Edward H. Holt, Appellant, v. United States of America, Appellee, 435 F.2d 1278 (10th Cir. 1971)Annotate this Case
December 22, 1970
Rehearing Denied February 17, 1971
Jonathan M. Landers, Associate Professor of Law, Lawrence, Kan., for appellant.
Nathan G. Graham, U. S. Atty., Tulsa, Okl. (Robert P. Santee, Asst. U. S. Atty., Tulsa, Okl., on the brief), for appellee.
Before PICKETT, HILL and SETH, Circuit Judges.
PICKETT, Circuit Judge.
In this 28 U.S.C. § 2255 proceeding appellant Holt seeks to vacate a judgment and sentence entered on his plea of nolo contendere to 2 counts of a 21-count indictment charging him with violation of the Mail Fraud Statutes, 18 U.S.C. § 1341. The plea was entered on October 28, 1968. The basis of the motion is that the district court, prior to accepting the plea, failed to comply with the provisions of Rule 11 of the Federal Rules of Criminal Procedure. The district court found from an examination of the record that Holt had been "fully advised of the charges against him and did voluntarily, knowingly and understandingly enter his plea of nolo contendere to counts 1 and 2 of the Indictment" and dismissed the petition without a hearing.
When first arraigned Holt appeared in court with his attorney, entered a plea of not guilty, and demanded a jury trial. Prior to trial Holt again appeared before the court with his attorney, who advised the court that the plea of not guilty as to counts 1 and 2 of the indictment would be withdrawn and a plea of nolo contendere entered to those counts. An assistant United States attorney then questioned Holt at length in regard to the voluntariness of the plea.
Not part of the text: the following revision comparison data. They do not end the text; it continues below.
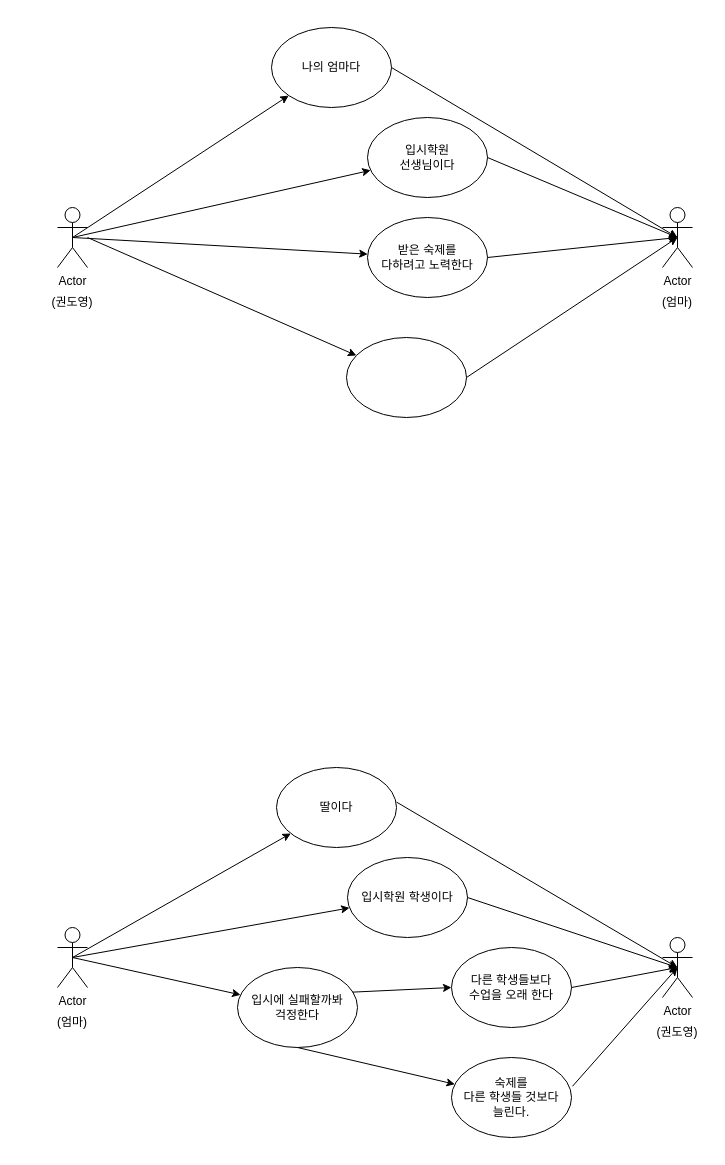
The draw.io diagram 고등학교 입시 때의 엄마와 나의 관계 .drawio in doit0/usecase-diagram, before the edit. Source tidied: cells renumbered, new cells numbered last; positions are measured from the earlier drawing's top-left corner, leaving out a move shared by most shapes. Both pictures are drawn from the tidied source at 100%, with x=0, y=0 at pixel (42, 27).
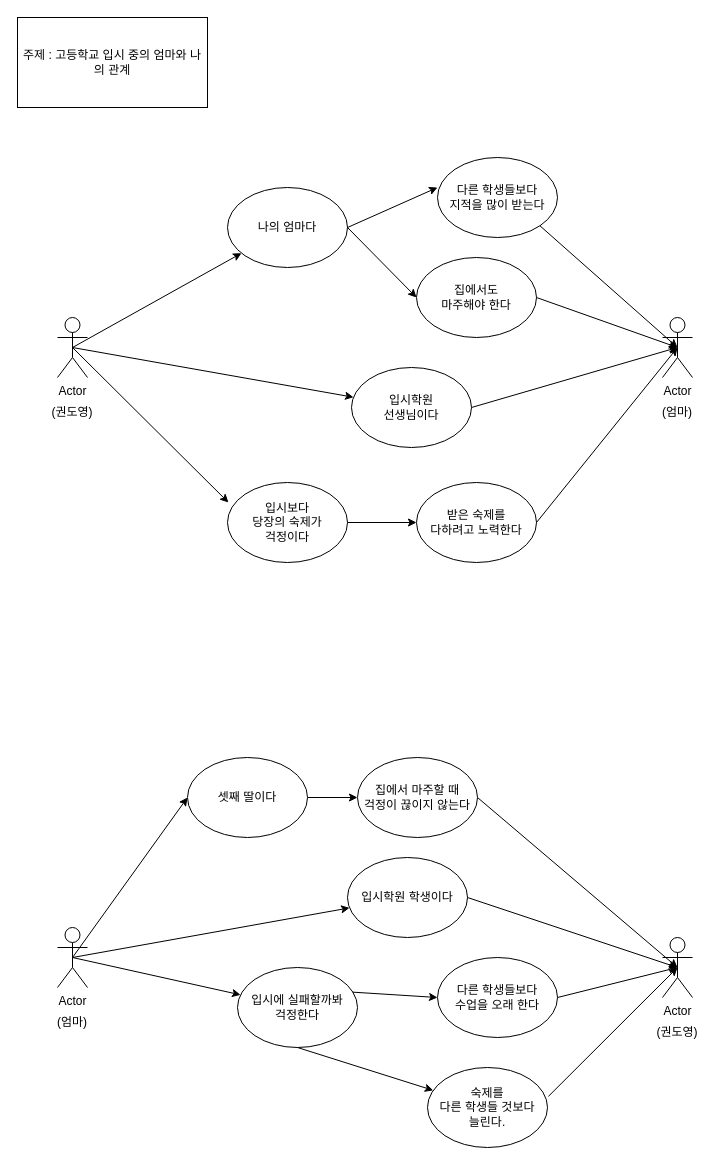
The same page after the edit.

Commit message:
고등학교 입시 때의 엄마와 나의 관계 .drawio 업데이트

The change refers to these unchanged cells:
```xml
<mxCell id="3" value="Actor" style="shape=umlActor;verticalLabelPosition=bottom;verticalAlign=top;html=1;outlineConnect=0;" parent="1" vertex="1">
  <mxGeometry x="15" y="900" width="30" height="60" as="geometry" />
</mxCell>
<mxCell id="8" value="Actor" style="shape=umlActor;verticalLabelPosition=bottom;verticalAlign=top;html=1;outlineConnect=0;" parent="1" vertex="1">
  <mxGeometry x="620" y="910" width="30" height="60" as="geometry" />
</mxCell>
```

Change to the diagram source:
```diff
@@
     <mxCell id="2" value="Actor" style="shape=umlActor;verticalLabelPosition=bottom;verticalAlign=top;html=1;outlineConnect=0;" parent="1" vertex="1">
-      <mxGeometry x="15" y="180" width="30" height="60" as="geometry" />
+      <mxGeometry x="15" y="290" width="30" height="60" as="geometry" />
     </mxCell>
@@
     <mxCell id="4" value="(권도영)" style="text;html=1;strokeColor=none;fillColor=none;align=center;verticalAlign=middle;whiteSpace=wrap;rounded=0;" parent="1" vertex="1">
-      <mxGeometry y="260" width="60" height="30" as="geometry" />
+      <mxGeometry y="370" width="60" height="30" as="geometry" />
     </mxCell>
@@
     <mxCell id="6" value="Actor" style="shape=umlActor;verticalLabelPosition=bottom;verticalAlign=top;html=1;outlineConnect=0;" parent="1" vertex="1">
-      <mxGeometry x="620" y="180" width="30" height="60" as="geometry" />
+      <mxGeometry x="620" y="290" width="30" height="60" as="geometry" />
     </mxCell>
     <mxCell id="7" value="(엄마)" style="text;html=1;strokeColor=none;fillColor=none;align=center;verticalAlign=middle;whiteSpace=wrap;rounded=0;" parent="1" vertex="1">
-      <mxGeometry x="605" y="260" width="60" height="30" as="geometry" />
+      <mxGeometry x="605" y="370" width="60" height="30" as="geometry" />
     </mxCell>
@@
     <mxCell id="11" value="나의 엄마다" style="ellipse;whiteSpace=wrap;html=1;" parent="1" vertex="1">
-      <mxGeometry x="229" width="120" height="80" as="geometry" />
+      <mxGeometry x="185" y="160" width="120" height="80" as="geometry" />
     </mxCell>
@@
     <mxCell id="13" value="입시학원&lt;br&gt;선생님이다" style="ellipse;whiteSpace=wrap;html=1;" parent="1" vertex="1">
-      <mxGeometry x="325" y="90" width="120" height="80" as="geometry" />
+      <mxGeometry x="309" y="340" width="120" height="80" as="geometry" />
     </mxCell>
-    <mxCell id="14" style="endArrow=classic;html=1;rounded=0;exitX=0.5;exitY=0.5;exitDx=0;exitDy=0;exitPerimeter=0;" parent="1" edge="1" source="2" target="15">
+    <mxCell id="14" style="endArrow=classic;html=1;rounded=0;exitX=0.5;exitY=0.5;exitDx=0;exitDy=0;exitPerimeter=0;entryX=0.008;entryY=0.25;entryDx=0;entryDy=0;entryPerimeter=0;" parent="1" edge="1" source="2" target="17">
       <mxGeometry relative="1" as="geometry" />
     </mxCell>
     <mxCell id="15" value="받은 숙제를 &lt;br&gt;다하려고 노력한다" style="ellipse;whiteSpace=wrap;html=1;" parent="1" vertex="1">
-      <mxGeometry x="325" y="190" width="120" height="80" as="geometry" />
+      <mxGeometry x="374" y="455" width="120" height="80" as="geometry" />
     </mxCell>
-    <mxCell id="16" style="endArrow=classic;html=1;rounded=0;exitX=0.5;exitY=0.5;exitDx=0;exitDy=0;exitPerimeter=0;" parent="1" edge="1" target="17">
-      <mxGeometry relative="1" as="geometry">
-        <mxPoint x="45" y="210" as="sourcePoint" />
-      </mxGeometry>
-    </mxCell>
-    <mxCell id="17" style="ellipse;whiteSpace=wrap;html=1;" parent="1" vertex="1">
-      <mxGeometry x="304" y="310" width="120" height="80" as="geometry" />
+    <mxCell id="17" value="입시보다 &lt;br&gt;당장의 숙제가 &lt;br&gt;걱정이다" style="ellipse;whiteSpace=wrap;html=1;" parent="1" vertex="1">
+      <mxGeometry x="185" y="455" width="120" height="80" as="geometry" />
     </mxCell>
-    <mxCell id="18" style="endArrow=classic;html=1;rounded=0;exitX=0.5;exitY=0.5;exitDx=0;exitDy=0;exitPerimeter=0;" parent="1" edge="1" source="3" target="19">
+    <mxCell id="18" style="endArrow=classic;html=1;rounded=0;exitX=0.5;exitY=0.5;exitDx=0;exitDy=0;exitPerimeter=0;entryX=0;entryY=0.5;entryDx=0;entryDy=0;" parent="1" edge="1" source="3" target="19">
       <mxGeometry relative="1" as="geometry" />
     </mxCell>
+    <mxCell id="36" style="edgeStyle=orthogonalEdgeStyle;rounded=0;jettySize=auto;html=1;" parent="1" edge="1" source="19" target="43">
+      <mxGeometry relative="1" as="geometry" />
+    </mxCell>
-    <mxCell id="19" value="딸이다" style="ellipse;whiteSpace=wrap;html=1;" parent="1" vertex="1">
-      <mxGeometry x="234" y="740" width="120" height="80" as="geometry" />
+    <mxCell id="19" value="셋째 딸이다" style="ellipse;whiteSpace=wrap;html=1;" parent="1" vertex="1">
+      <mxGeometry x="145" y="730" width="120" height="80" as="geometry" />
     </mxCell>
@@
     <mxCell id="25" value="숙제를&lt;br&gt;다른 학생들 것보다&lt;br&gt;늘린다." style="ellipse;whiteSpace=wrap;html=1;" parent="1" vertex="1">
-      <mxGeometry x="409" y="1030" width="120" height="80" as="geometry" />
+      <mxGeometry x="385" y="1040" width="120" height="80" as="geometry" />
     </mxCell>
@@
     <mxCell id="28" value="다른 학생들보다&lt;br&gt;수업을 오래 한다" style="ellipse;whiteSpace=wrap;html=1;" parent="1" vertex="1">
-      <mxGeometry x="409" y="920" width="120" height="80" as="geometry" />
+      <mxGeometry x="395" y="930" width="120" height="80" as="geometry" />
     </mxCell>
@@
-    <mxCell id="31" style="endArrow=classic;html=1;rounded=0;exitX=1.001;exitY=0.433;exitDx=0;exitDy=0;exitPerimeter=0;entryX=0.5;entryY=0.5;entryDx=0;entryDy=0;entryPerimeter=0;" parent="1" edge="1" source="19" target="8">
+    <mxCell id="31" style="endArrow=classic;html=1;rounded=0;entryX=0.5;entryY=0.5;entryDx=0;entryDy=0;entryPerimeter=0;exitX=1;exitY=0.5;exitDx=0;exitDy=0;" parent="1" edge="1" source="43" target="8">
       <mxGeometry relative="1" as="geometry" />
     </mxCell>
-    <mxCell id="32" style="endArrow=classic;html=1;rounded=0;exitX=1;exitY=0.5;exitDx=0;exitDy=0;entryX=0.5;entryY=0.5;entryDx=0;entryDy=0;entryPerimeter=0;" parent="1" edge="1" source="11" target="6">
+    <mxCell id="32" style="endArrow=classic;html=1;rounded=0;exitX=1;exitY=0.5;exitDx=0;exitDy=0;entryX=0;entryY=0.375;entryDx=0;entryDy=0;entryPerimeter=0;" parent="1" edge="1" source="11" target="38">
       <mxGeometry relative="1" as="geometry" />
     </mxCell>
@@
-    <mxCell id="35" style="endArrow=classic;html=1;rounded=0;exitX=1;exitY=0.5;exitDx=0;exitDy=0;entryX=0.5;entryY=0.5;entryDx=0;entryDy=0;entryPerimeter=0;" parent="1" edge="1" source="17" target="6">
+    <mxCell id="35" style="endArrow=classic;html=1;rounded=0;exitX=1;exitY=0.5;exitDx=0;exitDy=0;entryX=0;entryY=0.5;entryDx=0;entryDy=0;" parent="1" edge="1" source="17" target="15">
       <mxGeometry relative="1" as="geometry" />
     </mxCell>
+    <mxCell id="37" value="주제 : 고등학교 입시 중의 엄마와 나의 관계" style="rounded=0;whiteSpace=wrap;html=1;" parent="1" vertex="1">
+      <mxGeometry x="-25" y="-10" width="190" height="90" as="geometry" />
+    </mxCell>
+    <mxCell id="38" value="다른 학생들보다&lt;br&gt;지적을 많이 받는다" style="ellipse;whiteSpace=wrap;html=1;" parent="1" vertex="1">
+      <mxGeometry x="395" y="130" width="120" height="80" as="geometry" />
+    </mxCell>
+    <mxCell id="39" style="endArrow=classic;html=1;rounded=0;exitX=1;exitY=1;exitDx=0;exitDy=0;entryX=0.5;entryY=0.5;entryDx=0;entryDy=0;entryPerimeter=0;" parent="1" edge="1" source="38" target="6">
+      <mxGeometry relative="1" as="geometry" />
+    </mxCell>
+    <mxCell id="40" style="endArrow=classic;html=1;rounded=0;exitX=1;exitY=0.5;exitDx=0;exitDy=0;entryX=0;entryY=0.5;entryDx=0;entryDy=0;" parent="1" edge="1" source="11" target="41">
+      <mxGeometry relative="1" as="geometry" />
+    </mxCell>
+    <mxCell id="41" value="집에서도 &lt;br&gt;마주해야 한다" style="ellipse;whiteSpace=wrap;html=1;" parent="1" vertex="1">
+      <mxGeometry x="374" y="230" width="120" height="80" as="geometry" />
+    </mxCell>
+    <mxCell id="42" style="endArrow=classic;html=1;rounded=0;exitX=1;exitY=0.5;exitDx=0;exitDy=0;entryX=0.5;entryY=0.5;entryDx=0;entryDy=0;entryPerimeter=0;" parent="1" edge="1" source="41" target="6">
+      <mxGeometry relative="1" as="geometry" />
+    </mxCell>
+    <mxCell id="43" value="집에서 마주할 때&lt;br&gt;걱정이 끊이지 않는다" style="ellipse;whiteSpace=wrap;html=1;" parent="1" vertex="1">
+      <mxGeometry x="315" y="730" width="120" height="80" as="geometry" />
+    </mxCell>
```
In response to this questioning Holt stated that his attorney had represented him satisfactorily, had discussed with him all aspects of the case, that he knew the consequences of his plea, including possible sentence, and with this knowledge desired to change his plea as to counts 1 and 2 of the indictment. Holt was then sentenced to the maximum term permitted by law under the provisions of 18 U.S.C. § 4208(a) (2).
It is clear that the court, before accepting Holt's plea of nolo contendere, did not comply with the mandatory requirements of Rule 11. As pointed out in McCarthy v. United States, 394 U.S. 459, 89 S. Ct. 1166, 22 L. Ed. 2d 418 (1969), the plain words of the 1966 amendments to Rule 11 require the judge, not someone else, before accepting a plea of guilty or nolo contendere, to address inquiries to the defendant in person for the purpose of making certain that the plea is made voluntarily with understanding of the nature of the charge and the consequences of the plea. The McCarthy Decision of April 2, 1969 is applicable only from that date, and not when the amended rule became effective on July 1, 1966. Halliday v. United States, 394 U.S. 831, 89 S. Ct. 1498, 23 L. Ed. 2d 16 (1969). As a consequence, we revert to the law of this circuit prior to April 2, 1969 to determine the validity of the plea.
Recently, in Young v. United States, 433 F.2d 626 (Oct. 7, 1970), this court considered a like question, stating:
"* * * It must also be conceded that a plea entered under these circumstances would not satisfy the literal requirements of Rule 11, Fed. R. Crim. P., as amended July 1, 1966, and that the application of the amended rule would mandate the vacation of the sentence in order to permit Young to plead anew. See McCarthy v. United States, 394 U.S. 459, 89 S. Ct. 1166, 22 L. Ed. 2d 418. But the amended rule is not retroactive and the question here is whether it affirmatively appears that the plea was entered voluntarily and intelligently in a manner to fully satisfy the constitutional requirements of due process. See Halliday v. United States, 394 U.S. 831, 89 S. Ct. 1498, 23 L. Ed. 2d 16. And also see Jenkins v. United States, 10 Cir., 420 F.2d 433, and Barber v. United States, 10 Cir., 427 F.2d 70. Before the 1966 amendment Rule 11 did not require any ritual of words to insure an intelligent and voluntary plea. See Murray v. United States, 10 Cir., 419 F.2d 1076. But being ever mindful of the gravity of a guilty plea, we have often stated in slightly different language that before accepting a plea of guilty, the sentencing court should either advise the defendant or be certain that he had been fully advised of the consequences of his plea. See Jenkins v. United States, supra, quoting Harper v. United States, 10 Cir., 368 F.2d 53. And see also Wolcott v. United States, 10 Cir., 407 F.2d 1149, and cases cited there."
Upon consideration of this record we are convinced that it affirmatively shows that the nolo contendere plea was voluntarily and understandingly made. Holt testified that he had "fully discussed all aspects of this case" with his attorney. The acceptance of a plea of nolo contendere to 2 counts and the dismissal of the remaining 19 counts indicates substantial discussion between Holt and his attorney, and no doubt, some plea negotiations.